AIM OF THE TASK: The answer must be every line below that contains the string "this".

DATA TO PROCESS section start

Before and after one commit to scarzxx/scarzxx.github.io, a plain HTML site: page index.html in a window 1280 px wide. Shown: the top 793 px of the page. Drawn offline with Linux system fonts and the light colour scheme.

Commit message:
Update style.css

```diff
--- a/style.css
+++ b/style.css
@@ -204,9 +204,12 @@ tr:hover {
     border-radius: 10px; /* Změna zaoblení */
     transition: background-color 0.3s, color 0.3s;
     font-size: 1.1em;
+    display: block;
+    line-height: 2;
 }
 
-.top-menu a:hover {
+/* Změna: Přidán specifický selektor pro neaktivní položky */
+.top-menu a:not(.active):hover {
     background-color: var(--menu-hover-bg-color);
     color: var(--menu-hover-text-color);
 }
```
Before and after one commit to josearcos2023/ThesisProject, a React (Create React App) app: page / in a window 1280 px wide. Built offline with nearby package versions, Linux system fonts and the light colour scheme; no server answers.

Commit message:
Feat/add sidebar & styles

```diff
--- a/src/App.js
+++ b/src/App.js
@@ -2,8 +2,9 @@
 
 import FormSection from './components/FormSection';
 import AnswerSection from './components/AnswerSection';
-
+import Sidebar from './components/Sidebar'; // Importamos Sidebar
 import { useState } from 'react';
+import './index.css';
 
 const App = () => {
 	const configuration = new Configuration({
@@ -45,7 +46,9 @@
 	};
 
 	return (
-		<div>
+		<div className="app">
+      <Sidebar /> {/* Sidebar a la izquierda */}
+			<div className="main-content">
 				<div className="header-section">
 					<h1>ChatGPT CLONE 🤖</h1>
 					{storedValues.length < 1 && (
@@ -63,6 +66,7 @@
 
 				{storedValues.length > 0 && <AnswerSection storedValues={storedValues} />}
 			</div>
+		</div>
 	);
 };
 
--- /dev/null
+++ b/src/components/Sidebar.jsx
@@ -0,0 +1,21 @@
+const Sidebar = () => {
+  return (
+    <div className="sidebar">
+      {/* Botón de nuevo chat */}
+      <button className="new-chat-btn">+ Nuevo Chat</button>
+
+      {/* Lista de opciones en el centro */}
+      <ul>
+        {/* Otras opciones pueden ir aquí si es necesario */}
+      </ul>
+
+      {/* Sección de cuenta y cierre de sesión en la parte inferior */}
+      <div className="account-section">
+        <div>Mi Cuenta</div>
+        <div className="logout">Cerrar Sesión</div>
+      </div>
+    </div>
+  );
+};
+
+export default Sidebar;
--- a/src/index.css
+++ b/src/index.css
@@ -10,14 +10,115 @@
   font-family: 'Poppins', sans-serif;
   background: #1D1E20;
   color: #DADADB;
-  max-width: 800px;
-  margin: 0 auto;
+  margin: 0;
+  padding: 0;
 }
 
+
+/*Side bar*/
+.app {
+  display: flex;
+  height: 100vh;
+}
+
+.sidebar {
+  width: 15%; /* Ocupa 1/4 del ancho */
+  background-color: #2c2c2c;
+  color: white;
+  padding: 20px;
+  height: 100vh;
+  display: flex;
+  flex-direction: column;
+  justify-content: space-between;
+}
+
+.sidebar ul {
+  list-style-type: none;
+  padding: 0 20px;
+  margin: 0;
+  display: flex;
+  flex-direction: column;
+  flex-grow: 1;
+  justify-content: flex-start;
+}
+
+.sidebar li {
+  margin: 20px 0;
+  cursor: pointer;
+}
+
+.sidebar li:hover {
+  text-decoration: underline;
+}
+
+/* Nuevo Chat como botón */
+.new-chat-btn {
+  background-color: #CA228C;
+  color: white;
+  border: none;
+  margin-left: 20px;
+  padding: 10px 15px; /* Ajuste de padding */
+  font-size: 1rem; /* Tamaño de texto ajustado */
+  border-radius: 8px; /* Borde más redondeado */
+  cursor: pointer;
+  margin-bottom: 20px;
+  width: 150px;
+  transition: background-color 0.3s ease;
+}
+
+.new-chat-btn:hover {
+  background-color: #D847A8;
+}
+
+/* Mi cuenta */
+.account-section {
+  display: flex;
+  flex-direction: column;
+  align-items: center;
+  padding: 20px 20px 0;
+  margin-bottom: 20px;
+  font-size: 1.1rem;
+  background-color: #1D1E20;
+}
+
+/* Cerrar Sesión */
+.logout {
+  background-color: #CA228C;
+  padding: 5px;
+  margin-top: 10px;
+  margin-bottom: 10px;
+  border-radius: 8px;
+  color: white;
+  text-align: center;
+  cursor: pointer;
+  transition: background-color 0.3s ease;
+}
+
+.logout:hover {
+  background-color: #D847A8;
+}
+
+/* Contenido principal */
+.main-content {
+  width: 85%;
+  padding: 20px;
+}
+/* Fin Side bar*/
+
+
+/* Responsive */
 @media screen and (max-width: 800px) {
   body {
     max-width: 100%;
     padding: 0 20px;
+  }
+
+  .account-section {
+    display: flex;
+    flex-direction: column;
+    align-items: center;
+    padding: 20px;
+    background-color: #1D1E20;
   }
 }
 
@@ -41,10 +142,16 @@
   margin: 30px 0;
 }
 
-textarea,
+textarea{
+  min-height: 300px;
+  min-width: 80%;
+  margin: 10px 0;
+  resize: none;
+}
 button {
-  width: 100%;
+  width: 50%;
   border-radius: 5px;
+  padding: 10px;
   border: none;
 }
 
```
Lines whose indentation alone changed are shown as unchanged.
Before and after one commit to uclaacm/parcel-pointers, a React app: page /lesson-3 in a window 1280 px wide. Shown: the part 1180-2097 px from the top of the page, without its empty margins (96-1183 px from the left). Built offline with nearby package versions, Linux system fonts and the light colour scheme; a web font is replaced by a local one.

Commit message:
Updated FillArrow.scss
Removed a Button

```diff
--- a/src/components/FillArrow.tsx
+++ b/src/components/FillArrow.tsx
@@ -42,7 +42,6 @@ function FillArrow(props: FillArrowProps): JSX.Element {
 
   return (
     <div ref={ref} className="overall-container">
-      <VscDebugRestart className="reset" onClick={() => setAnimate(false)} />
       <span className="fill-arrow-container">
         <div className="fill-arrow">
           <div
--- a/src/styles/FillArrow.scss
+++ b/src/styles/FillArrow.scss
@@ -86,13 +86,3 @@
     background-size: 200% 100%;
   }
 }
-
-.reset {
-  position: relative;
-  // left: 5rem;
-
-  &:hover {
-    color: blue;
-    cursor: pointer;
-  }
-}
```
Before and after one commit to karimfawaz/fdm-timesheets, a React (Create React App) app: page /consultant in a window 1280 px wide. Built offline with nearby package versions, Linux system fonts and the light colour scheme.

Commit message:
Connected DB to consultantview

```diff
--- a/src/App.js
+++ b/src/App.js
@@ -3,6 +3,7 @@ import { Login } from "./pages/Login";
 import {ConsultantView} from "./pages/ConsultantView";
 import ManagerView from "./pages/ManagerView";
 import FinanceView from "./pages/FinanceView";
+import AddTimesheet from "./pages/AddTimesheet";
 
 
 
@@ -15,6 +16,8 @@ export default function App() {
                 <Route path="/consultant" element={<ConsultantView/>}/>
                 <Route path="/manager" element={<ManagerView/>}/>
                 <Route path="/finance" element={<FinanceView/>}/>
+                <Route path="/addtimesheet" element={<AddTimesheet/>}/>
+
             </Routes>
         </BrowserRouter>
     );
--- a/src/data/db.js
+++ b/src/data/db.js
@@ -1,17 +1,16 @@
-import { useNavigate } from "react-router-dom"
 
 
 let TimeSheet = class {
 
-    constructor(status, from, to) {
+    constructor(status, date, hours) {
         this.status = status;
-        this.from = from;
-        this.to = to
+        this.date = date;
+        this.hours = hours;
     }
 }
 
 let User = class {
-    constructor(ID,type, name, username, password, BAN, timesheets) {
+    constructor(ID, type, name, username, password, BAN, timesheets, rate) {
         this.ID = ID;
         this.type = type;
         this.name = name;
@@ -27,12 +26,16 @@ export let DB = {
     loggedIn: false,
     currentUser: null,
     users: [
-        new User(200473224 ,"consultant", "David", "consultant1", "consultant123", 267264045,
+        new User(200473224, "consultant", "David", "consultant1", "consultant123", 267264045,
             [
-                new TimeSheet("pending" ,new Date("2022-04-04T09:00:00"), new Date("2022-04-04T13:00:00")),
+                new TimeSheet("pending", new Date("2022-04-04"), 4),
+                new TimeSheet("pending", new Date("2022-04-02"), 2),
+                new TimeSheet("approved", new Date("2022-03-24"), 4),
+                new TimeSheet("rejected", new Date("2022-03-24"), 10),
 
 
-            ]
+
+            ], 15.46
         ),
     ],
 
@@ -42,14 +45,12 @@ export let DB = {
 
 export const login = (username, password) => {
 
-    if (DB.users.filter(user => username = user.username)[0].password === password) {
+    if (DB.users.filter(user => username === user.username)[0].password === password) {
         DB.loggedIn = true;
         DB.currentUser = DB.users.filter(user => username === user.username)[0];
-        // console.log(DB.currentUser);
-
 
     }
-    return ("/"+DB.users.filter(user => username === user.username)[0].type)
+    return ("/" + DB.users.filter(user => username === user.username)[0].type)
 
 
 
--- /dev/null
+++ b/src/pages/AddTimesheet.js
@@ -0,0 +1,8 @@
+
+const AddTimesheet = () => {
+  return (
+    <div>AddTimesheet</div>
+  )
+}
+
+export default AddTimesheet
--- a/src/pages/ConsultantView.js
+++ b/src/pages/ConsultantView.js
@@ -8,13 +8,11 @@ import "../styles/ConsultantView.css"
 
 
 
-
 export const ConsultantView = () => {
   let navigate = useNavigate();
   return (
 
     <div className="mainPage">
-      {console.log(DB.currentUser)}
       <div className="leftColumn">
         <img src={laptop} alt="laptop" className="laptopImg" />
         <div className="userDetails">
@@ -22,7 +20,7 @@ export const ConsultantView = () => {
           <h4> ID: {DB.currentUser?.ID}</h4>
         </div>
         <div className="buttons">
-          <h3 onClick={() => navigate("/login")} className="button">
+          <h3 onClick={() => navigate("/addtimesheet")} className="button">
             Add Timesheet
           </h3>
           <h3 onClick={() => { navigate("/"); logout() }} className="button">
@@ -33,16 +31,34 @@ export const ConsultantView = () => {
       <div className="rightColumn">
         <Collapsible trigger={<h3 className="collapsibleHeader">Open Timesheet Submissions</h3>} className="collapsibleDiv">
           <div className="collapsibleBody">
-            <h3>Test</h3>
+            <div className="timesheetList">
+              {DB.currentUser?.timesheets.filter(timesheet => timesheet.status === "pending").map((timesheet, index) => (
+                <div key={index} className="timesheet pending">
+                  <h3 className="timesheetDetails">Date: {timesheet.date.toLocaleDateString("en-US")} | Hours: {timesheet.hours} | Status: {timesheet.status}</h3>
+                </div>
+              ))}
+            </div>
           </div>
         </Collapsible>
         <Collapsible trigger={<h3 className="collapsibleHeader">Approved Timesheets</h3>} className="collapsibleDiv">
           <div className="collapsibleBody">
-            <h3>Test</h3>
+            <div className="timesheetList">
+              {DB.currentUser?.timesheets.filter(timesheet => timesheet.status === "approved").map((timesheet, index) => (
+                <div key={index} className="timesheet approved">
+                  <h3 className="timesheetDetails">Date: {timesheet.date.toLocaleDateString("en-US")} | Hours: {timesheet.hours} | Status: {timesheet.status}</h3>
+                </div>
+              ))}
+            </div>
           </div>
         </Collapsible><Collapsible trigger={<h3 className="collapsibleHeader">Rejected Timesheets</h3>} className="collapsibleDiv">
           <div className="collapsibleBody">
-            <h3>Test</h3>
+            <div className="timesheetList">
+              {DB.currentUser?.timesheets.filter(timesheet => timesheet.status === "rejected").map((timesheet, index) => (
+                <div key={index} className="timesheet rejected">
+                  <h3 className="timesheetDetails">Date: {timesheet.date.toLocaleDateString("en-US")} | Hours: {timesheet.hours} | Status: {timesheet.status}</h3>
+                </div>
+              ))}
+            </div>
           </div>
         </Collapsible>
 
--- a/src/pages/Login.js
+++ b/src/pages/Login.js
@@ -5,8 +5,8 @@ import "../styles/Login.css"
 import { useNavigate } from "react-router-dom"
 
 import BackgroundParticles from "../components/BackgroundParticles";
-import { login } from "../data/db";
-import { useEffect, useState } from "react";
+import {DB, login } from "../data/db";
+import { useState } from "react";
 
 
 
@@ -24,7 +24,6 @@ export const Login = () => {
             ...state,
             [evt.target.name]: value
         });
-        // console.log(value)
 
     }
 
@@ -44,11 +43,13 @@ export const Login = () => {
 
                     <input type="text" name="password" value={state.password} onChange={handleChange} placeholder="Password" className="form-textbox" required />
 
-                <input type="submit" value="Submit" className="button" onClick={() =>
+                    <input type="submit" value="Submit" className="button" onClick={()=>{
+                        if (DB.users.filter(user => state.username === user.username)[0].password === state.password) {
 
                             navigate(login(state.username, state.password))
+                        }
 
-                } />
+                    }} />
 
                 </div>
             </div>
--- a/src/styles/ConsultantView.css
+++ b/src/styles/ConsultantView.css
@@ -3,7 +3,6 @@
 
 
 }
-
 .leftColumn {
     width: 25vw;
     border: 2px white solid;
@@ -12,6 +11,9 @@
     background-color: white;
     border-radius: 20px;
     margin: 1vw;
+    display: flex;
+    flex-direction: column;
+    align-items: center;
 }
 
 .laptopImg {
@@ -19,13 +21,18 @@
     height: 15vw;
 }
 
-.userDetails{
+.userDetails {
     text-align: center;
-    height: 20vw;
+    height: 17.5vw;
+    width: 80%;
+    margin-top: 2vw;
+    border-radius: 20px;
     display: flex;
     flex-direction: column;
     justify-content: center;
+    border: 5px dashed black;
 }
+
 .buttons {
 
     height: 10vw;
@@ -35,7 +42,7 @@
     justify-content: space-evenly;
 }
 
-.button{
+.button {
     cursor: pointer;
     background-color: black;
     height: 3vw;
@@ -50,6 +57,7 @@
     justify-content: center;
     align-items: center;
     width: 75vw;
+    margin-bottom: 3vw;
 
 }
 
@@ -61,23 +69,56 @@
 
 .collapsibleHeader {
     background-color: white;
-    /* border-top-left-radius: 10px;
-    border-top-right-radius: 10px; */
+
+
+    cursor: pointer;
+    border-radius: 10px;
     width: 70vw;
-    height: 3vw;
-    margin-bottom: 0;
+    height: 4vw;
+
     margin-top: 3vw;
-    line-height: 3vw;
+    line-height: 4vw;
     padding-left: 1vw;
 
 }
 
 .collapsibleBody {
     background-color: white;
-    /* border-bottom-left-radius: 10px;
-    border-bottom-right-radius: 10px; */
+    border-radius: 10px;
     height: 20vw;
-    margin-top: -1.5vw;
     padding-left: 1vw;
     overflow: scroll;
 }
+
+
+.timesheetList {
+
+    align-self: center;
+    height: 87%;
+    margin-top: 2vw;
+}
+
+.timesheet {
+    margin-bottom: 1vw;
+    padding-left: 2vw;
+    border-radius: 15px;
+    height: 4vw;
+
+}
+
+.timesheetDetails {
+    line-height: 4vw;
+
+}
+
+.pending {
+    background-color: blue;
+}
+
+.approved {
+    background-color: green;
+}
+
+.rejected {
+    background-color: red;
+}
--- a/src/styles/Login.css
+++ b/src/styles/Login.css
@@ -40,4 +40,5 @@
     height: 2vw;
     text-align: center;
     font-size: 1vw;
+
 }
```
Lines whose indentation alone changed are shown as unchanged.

DATA TO PROCESS section end

EXERCISE RESULT:
         this.status = status;
-        this.from = from;
-        this.to = to
+        this.date = date;
+        this.hours = hours;
         this.ID = ID;
         this.type = type;
         this.name = name;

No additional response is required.